### EXTRACTED INFORMATION
▬▬▬▬▬▬▬▬▬▬
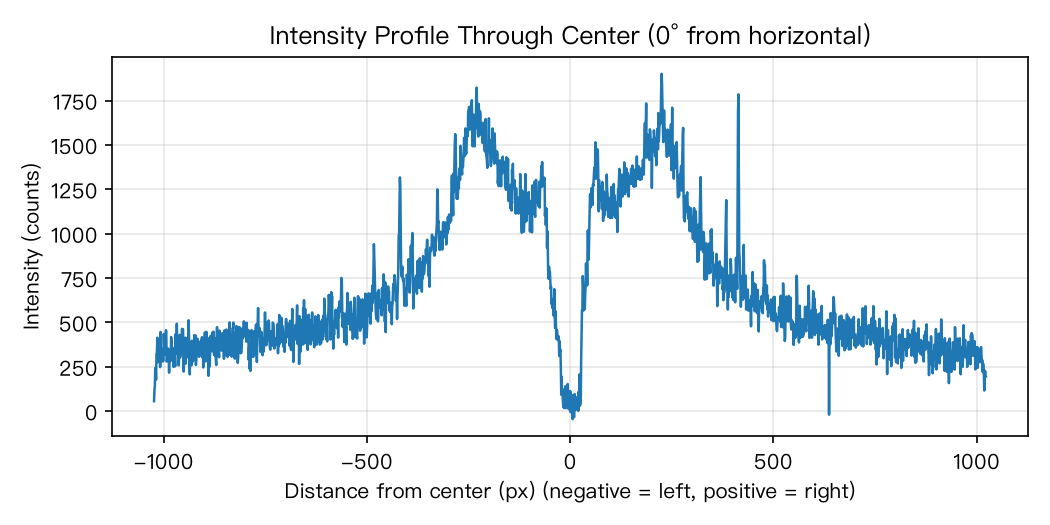
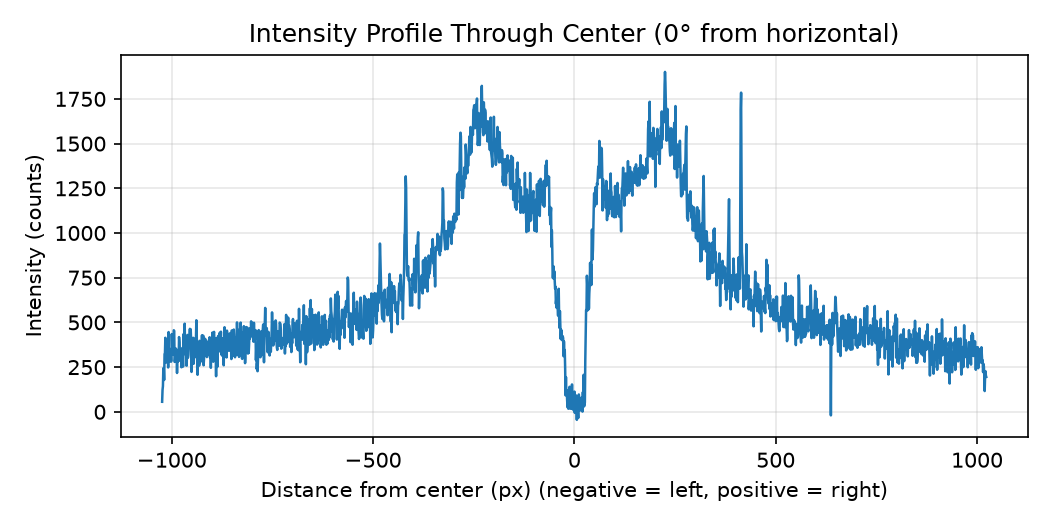
fix: prevent text clipping in diffraction figures

Changed region(s): [[0.0, 0.0305, 0.9752, 0.8229], [0.1219, 0.8229, 0.9752, 0.9752]]

diff --git a/scripts/view_diffraction.py b/scripts/view_diffraction.py
@@ -1,60 +1,36 @@
 #!/usr/bin/env python3
-"""二维衍射图查看器：显示图像（颜色条 + 坐标轴标签）并绘制过圆心的线剖面。
-
-用法（在项目根目录运行）：
-    python scripts/view_diffraction.py --file data/LMFP_1_atten0-00029 copy.tif
-    python scripts/view_diffraction.py --file data/你的文件.tif --center 1020,1024
-    python scripts/view_diffraction.py --file data/你的文件.tif --angle 45
-
-名词速查：
-    像素 (px)      —— 探测器上的一个小格子，图上的最小单元
-    强度 (counts)  —— 一个像素收到的 X 射线光子计数，越大越亮
-    圆心/光斑中心  —— 所有衍射环共同的中心（直射光束打在探测器上的位置）
-    线剖面          —— 沿一条直线把强度读出来，变成"位置 → 强度"的曲线
+"""查看二维衍射图像，并绘制穿过中心的线性剖面图.
 """
 
-# ══ 第 1 步：导入需要的工具包 ══════════════════════════════════════
-# import 的意思是"把别人（或自己）写好的代码拿过来用"。
-# 每行 import 都只拿我们真正用到的东西，没有多余导入。
+import argparse
+from pathlib import Path
 
-import argparse                 # Python 自带的"命令行参数解析器"：读懂用户敲的命令
-from pathlib import Path        # 处理文件路径的现代工具（比字符串拼路径好用）
+from matplotlib.colors import LogNorm
+import matplotlib.pyplot as plt
 
-import numpy as np              # 数值计算核心库；np.xxx 都是它的功能
-from matplotlib.colors import LogNorm   # 画图时把强度转成"对数色标"
-import matplotlib.pyplot as plt         # 画图库，plt.xxx 都是它的功能
-
-from xrd_toolkit.config import settings                   # 自己的：全局配置
-from xrd_toolkit.services.data_loader import load_diffraction_image  # 自己的：读图像
-from xrd_toolkit.core.processor import line_profile       # 自己的：线剖面
-
-# ══ 全局绘图设置 ════════════════════════════════════════════════════
-# matplotlib 默认字体不含中文，不设置的话图上的中文标题/标签会变成方框。
-plt.rcParams["font.sans-serif"] = ["PingFang SC", "Hiragino Sans GB",
-                                   "Arial Unicode MS", "DejaVu Sans"]
-plt.rcParams["axes.unicode_minus"] = False  # 让坐标轴上的负号 "-" 正常显示
+from xrd_toolkit.services.data_loader import load_diffraction_image
+from xrd_toolkit.core.processor import line_profile
 
 
 def main() -> None:
-    """程序主流程：读命令 → 读图像 → 画两张图并保存。"""
 
-    # ── 第 2 步：读懂用户敲的命令（argparse）──
+    # ── 第 1 步：读懂用户敲的命令（argparse）──
     # 用户敲 python scripts/view_diffraction.py --file a.tif --center 1,2
     # 时，argparse 会把它拆成 args.file、args.center 等变量。
-    parser = argparse.ArgumentParser(description="查看二维衍射图并绘制过圆心的线剖面")
+    parser = argparse.ArgumentParser(description="View a 2D diffraction image and plot a line profile through the center")
     parser.add_argument("--file", required=True,
-                        help="衍射图像文件路径（.edf/.tif/.cbf 等）")
+                        help="Path to the diffraction image file (.edf/.tif/.cbf, etc.)")
     parser.add_argument("--angle", type=float, default=0.0,
-                        help="剖面直线与水平方向夹角（度），默认 0")
+                        help="Angle between the profile line and the horizontal axis (degrees), default 0")
     parser.add_argument("--center",
-                        help="环圆心像素坐标 cx,cy（如 1020,1024）；不传默认图像几何中心")
-    parser.add_argument("--outdir", default="outputs", help="PNG 保存目录，默认 outputs/")
+                        help="Ring center pixel coordinates cx,cy (e.g. 1020,1024); defaults to the image geometric center")
+    parser.add_argument("--outdir", default="outputs", help="Directory to save the PNGs, default outputs/")
     args = parser.parse_args()
 
     outdir = Path(args.outdir)
     outdir.mkdir(exist_ok=True)  # 目录不存在就创建；exist_ok 让已存在时不报错
 
-    # ── 第 3 步：读图像 ──
+    # ── 第 2 步：读图像 ──
     # data 是一个 2D numpy 数组：data[行][列] = 该像素的强度。
     # 行号从上往下数，列号从左往右数，每个元素是一个浮点数。
     data = load_diffraction_image(args.file)
@@ -67,68 +43,85 @@ def main() -> None:
     # 所以传给 line_profile 时要反过来存成 (行, 列)。
     center = None
     if args.center:
-        # 【知识点】生成器表达式：(处理(s) for s in 一串东西)
+        # 生成器表达式：(处理(s) for s in 一串东西)
         # = "对这一串里的每个 s 做处理"的简写。
         # split(",") 把 "1020,1024" 按逗号切开 → ["1020", "1024"]，
         # float(s) 把字符串 "1020" 变成数字 1020.0。
-        # 【知识点】元组：(cy, cx) 是"打包的一组值"，顺序不能乱。
+        # 元组：(cy, cx) 顺序不能乱。
         cx, cy = (float(s) for s in args.center.split(","))
         center = (cy, cx)
 
     h, w = data.shape  # 数组形状：h = 行数（高），w = 列数（宽）
 
-    # 【知识点】f-string：字符串前加 f，花括号 {} 里的变量会被替换成它的值。
+    # f-string：字符串前加 f，花括号 {} 里的变量会被替换成它的值。
     # {data.min():.1f} 里的 :.1f 表示"保留 1 位小数"（浮点数格式化）。
-    print(f"图像尺寸: {w} × {h}，强度范围: {data.min():.1f} ~ {data.max():.1f}")
+    print(f"Image size: {w} x {h}, intensity range: {data.min():.1f} ~ {data.max():.1f}")
 
-    # ── 第 4 步：图 1 —— 衍射图本身 ──
-    # subplots 创建"一张画布 fig + 一块画板 ax"，之后画东西都往 ax 上画。
-    fig, ax = plt.subplots(figsize=(6, 5.5))
+    # ── 第 3 步：图 1 —— 衍射图本身 ──
+    # subplots 创建"画布 fig + 画板 ax"。
+    # 【可调】figsize=(宽, 高)，单位英寸：调大→图更大更清晰（文件也更大），调小→反之
+    fig, ax = plt.subplots(figsize=(5, 4.5))
 
-    # imshow：把二维数组画成彩色图。三个关键参数：
-    #   cmap="viridis" : 用"蓝→绿→黄"的连续色带表示强度（色觉障碍者也分得清）
-    #   norm=LogNorm() : 对数色标——真实衍射图弱环和强环差几万倍，
-    #                    线性色标下弱环会全黑看不见
-    #   origin="lower" : 数组第 0 行画在下方（数学坐标习惯，探测器也是这么摆放的）
+    # 【可调】imshow 的显示参数：
+    #   cmap="magma"   色带（颜色主题）：magma=黑→紫→橙黄；
+    #                  viridis=蓝绿黄、gray=黑白、jet=彩虹、hot=黑红黄白
+    #   vmin=100       颜色条下限：调小（如 10）→更弱的环也看得见，但背景更亮更花
+    #   vmax=50000     颜色条上限：调大（如 200000）→最亮处不糊成一团，中心细节更多
+    #                  （vmin/vmax 一起调 = 调对比度）
+    #   LogNorm        对数色标：删掉 norm=... 就变线性色标；强弱差几万倍时
+    #                  线性图几乎全黑，所以衍射图一般用对数
+    #   origin         行方向："lower"=第 0 行画在下方（现在用的）；"upper"=上下翻转
     im = ax.imshow(data, cmap="magma", norm=LogNorm(vmin=100, vmax=50000), origin="lower")
 
-    ax.set_title(f"2D Diffraction Image ({tag}, log scale)")
+    # 标题分两行：文件名很长，一行放不下会超出画布被裁掉
+    ax.set_title(f"2D Diffraction Image\n({tag}, log scale)")
     ax.set_xlabel("Detector pixel X (px)")
     ax.set_ylabel("Detector pixel Y (px)")
+    # 显式指定刻度：防止自动刻度跑到数据范围外、把文字挤出画布
+    ax.set_xticks(range(0, w, 500))
+    ax.set_yticks(range(0, h, 500))
 
     # 用红色十字标记剖面经过的圆心，方便核对位置对不对
+    # 【可调】红线的样子：color="r" 颜色（"r"红 "b"蓝 "w"白）；linewidth 线宽越大越粗；
+    # alpha 透明度（0=全透明 ~ 1=不透明）；ms=14 十字大小；mew=2 十字描边粗细
     prof_cy, prof_cx = center if center is not None else (h / 2.0, w / 2.0)
     ax.axhline(prof_cy, color="r", linewidth=0.8, alpha=0.7)  # 过圆心的水平红线
     ax.axvline(prof_cx, color="r", linewidth=0.8, alpha=0.7)  # 过圆心的竖直红线
-    ax.plot(prof_cx, prof_cy, "+", color="r", ms=14, mew=2)   # 圆心处的红色十字
+    # ax.plot(prof_cx, prof_cy, "+", color="r", ms=14, mew=2)   # 圆心处的红色十字
 
-    cbar = fig.colorbar(im, ax=ax, pad=0.02)   # 颜色条：把颜色和强度数值对应起来
+    # 【可调】pad=0.02 是颜色条与图的间距，调大离得更远
+    # shrink=0.85 让颜色条短一点，上下刻度不贴到画布边缘
+    cbar = fig.colorbar(im, ax=ax, pad=0.02, shrink=0.85)   # 颜色条：把颜色和强度数值对应起来
     cbar.set_label("Intensity (counts)")
 
     fig.tight_layout()   # 自动收紧边距，防止标签被裁掉
-    fig.savefig(outdir / f"{tag}_image.png", dpi=150)  # 存成 PNG，dpi 控制清晰度
+    fig.subplots_adjust(bottom=0.20)   # 底部多留白：颜色条最下刻度 10^1 不会被裁
+    # 【可调】dpi=150 保存清晰度：改成 300 更清晰但文件更大（印刷用 300）
+    fig.savefig(outdir / f"{tag}_image.png", dpi=150)  # 存成 PNG
 
-    # ── 第 5 步：图 2 —— 过圆心的强度剖面 ──
+    # ── 第 4 步：图 2 —— 过圆心的强度剖面 ──
     # line_profile 返回两个数组：
     #   t       —— 采样点到圆心的距离（像素，圆心左侧为负、右侧为正）
     #   profile —— 每个采样点的强度
     t, profile = line_profile(data, center=center, angle_deg=args.angle)
 
+    # 【可调】figsize=(7, 3.5) 剖面图更宽更扁，改数值可调宽高比
     fig2, ax2 = plt.subplots(figsize=(7, 3.5))
+    # 【可调】linewidth=1.2 曲线粗细：改大更粗更醒目，改小更细
     ax2.plot(t, profile, linewidth=1.2)  # plot(x, y)：把点连成曲线
     ax2.set_title(f"Intensity Profile Through Center ({args.angle:g}° from horizontal)")
     ax2.set_xlabel("Distance from center (px) (negative = left, positive = right)")
     ax2.set_ylabel("Intensity (counts)")
+    ax2.set_xticks([-1000, -500, 0, 500, 1000])  # 显式刻度：自动刻度会超出范围被裁
+    # 【可调】网格：grid(False) 关掉网格；alpha=0.3 网格深浅（0=最浅 ~ 1.0=最深）
     ax2.grid(True, alpha=0.3)  # 浅色网格线，方便读数
     fig2.tight_layout()
-    fig2.savefig(outdir / f"{tag}_profile.png", dpi=150)
+    fig2.savefig(outdir / f"{tag}_profile.png", dpi=150)  # 【可调】dpi 同图 1：清晰度与文件大小的权衡
 
-    print(f"图片已保存 → {outdir.resolve()}/")
+    print(f"Figures saved -> {outdir.resolve()}/")
     plt.show()  # 交互运行时弹窗显示；保存的 PNG 不受影响
 
 
 # ══ 程序入口 ════════════════════════════════════════════════════════
-# 这个 if 的意思是："只有直接运行这个文件时才执行 main()；
-# 如果它被别人 import，就什么都不做"。这是 Python 的标准写法。
 if __name__ == "__main__":
     main()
▬▬▬▬▬▬▬▬▬▬
### WHAT YOU SHOULD DO
Each line containing "你的文件" belongs in the answer; pick these out of the material and copy them.

### EXERCISE OUTPUT
-    python scripts/view_diffraction.py --file data/你的文件.tif --center 1020,1024
-    python scripts/view_diffraction.py --file data/你的文件.tif --angle 45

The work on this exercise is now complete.